Skip to comments.Marxist Colombian Rebels (ELN) Admit to Kidnapping of Britons, Israelis
Posted on 09/29/2003 3:01:38 PM PDT by Tailgunner Joe
The second-largest rebel group in Colombia said Monday it was holding seven foreign backpackers kidnapped this month from an archaeological site in the mountains. It was the first claim of responsibility for the abduction.
The National Liberation Army, known as the ELN, did not make any demands in its statement, but said it was open to negotiations "to find a solution."
The group, which along with the Revolutionary Armed Forces of Colombia, or FARC, has been battling the Colombian government for four decades, also condemned the military operation under way to hunt for the kidnapped tourists. It warned President Alvaro Uribe that he will be to blame if the hostages are harmed.
"In the case of lamentable acts that could occur because of the presence, or the actions, of the army and paramilitary groups in the area, President Uribe would be held personally responsible," the ELN said.
Military commanders have said they would launch a rescue operation by elite soldiers if the hostages were tracked down by the helicopter-borne military search teams.
The group of eight backpackers four Israelis, two Britons, a German and a Spaniard was abducted by gunmen on Sept. 12 from the Lost City archaeological ruins in the snowcapped Sierra Nevada mountains. One of the Britons, 19-year-old Matthew Scott, escaped days later by hurling himself down a precipice.
The FARC, the biggest left-wing rebel group, was initially blamed, but it denied involvement. On Friday, Uribe accused the ELN and demanded it free the backpackers.
There was no immediate official reaction to the rebel statement, but the Rev. Dario Echeverri, a Roman Catholic Church leader who has promoted peace efforts in the past, said the communique raised hope for a quick release.

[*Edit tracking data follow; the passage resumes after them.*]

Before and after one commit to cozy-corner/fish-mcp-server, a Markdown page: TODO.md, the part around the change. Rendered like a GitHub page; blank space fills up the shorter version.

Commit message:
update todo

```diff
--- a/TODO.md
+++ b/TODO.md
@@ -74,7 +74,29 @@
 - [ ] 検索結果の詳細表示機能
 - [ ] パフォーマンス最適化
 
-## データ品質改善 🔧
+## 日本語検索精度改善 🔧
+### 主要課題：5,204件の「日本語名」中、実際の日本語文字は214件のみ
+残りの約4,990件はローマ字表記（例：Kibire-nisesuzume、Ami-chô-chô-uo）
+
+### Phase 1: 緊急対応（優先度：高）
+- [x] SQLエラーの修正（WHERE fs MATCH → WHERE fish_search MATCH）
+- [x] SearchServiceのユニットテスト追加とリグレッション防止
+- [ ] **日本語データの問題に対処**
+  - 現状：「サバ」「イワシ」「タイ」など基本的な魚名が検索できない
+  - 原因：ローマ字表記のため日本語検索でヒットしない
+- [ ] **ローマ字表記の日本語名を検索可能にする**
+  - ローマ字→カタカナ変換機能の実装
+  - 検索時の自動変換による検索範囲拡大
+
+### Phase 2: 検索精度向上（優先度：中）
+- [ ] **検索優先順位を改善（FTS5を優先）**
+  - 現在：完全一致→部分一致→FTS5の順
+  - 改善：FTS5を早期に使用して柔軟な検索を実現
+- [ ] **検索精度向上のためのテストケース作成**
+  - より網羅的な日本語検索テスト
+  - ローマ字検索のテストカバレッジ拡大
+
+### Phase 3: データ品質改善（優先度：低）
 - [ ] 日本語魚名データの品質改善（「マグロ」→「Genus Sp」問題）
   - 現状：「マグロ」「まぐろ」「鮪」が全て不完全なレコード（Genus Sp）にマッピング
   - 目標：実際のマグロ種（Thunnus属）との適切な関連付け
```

"They are expressing their will to find a way out," Echeverri told The Associated Press.
In its statement Monday, the ELN said the hostages were taken in an operation they dubbed "Allende Lives," timed to mark the 30th anniversary of the coup in Chile that overthrew the government of President Salvador Allende, a Marxist.
They claimed the "ultra-right forces" who killed Allende are still in power today, represented by leaders of the hostages' home countries Ariel Sharon of Israel, Tony Blair of England and Jose Maria Aznar of Spain. No mention was made of Germany's Gerhard Schroeder.
The rebels said they kidnapped the backpackers because soldiers and outlawed paramilitary groups were preventing the flow of food and goods into the Sierra Nevada mountains, inhabited by peasants and Indians.
The ELN urged the United Nations to visit the region to see firsthand the plight of impoverished inhabitants there.
The kidnapping was a setback in the all-out war that Uribe has launched against both rebel groups with the help of millions of dollars in military aid from the U.S. government. On Monday, Uribe is due to travel to Washington to secure pledges for continued military aid.
The Cuban-inspired ELN is blamed for some of Colombia's most notorious mass kidnappings. In 1999, ELN guerrillas hijacked a domestic airliner, forced the plane to land in rebel territory and kidnapped 41 passengers and crew members.
A year later, the ELN kidnapped 80 people from restaurants along a major Colombian highway.
The hostages who survived the ordeals have since been released.
The ELN also took an American photographer and a British reporter hostage in late January, releasing them 11 days later.
Your last thought is a good start ("...or it may show that ELN wants to be considered more 'revolutionary.'"). Guess there weren't any Americans around, and they thought that Britain and Israel were far enough away from Columbia.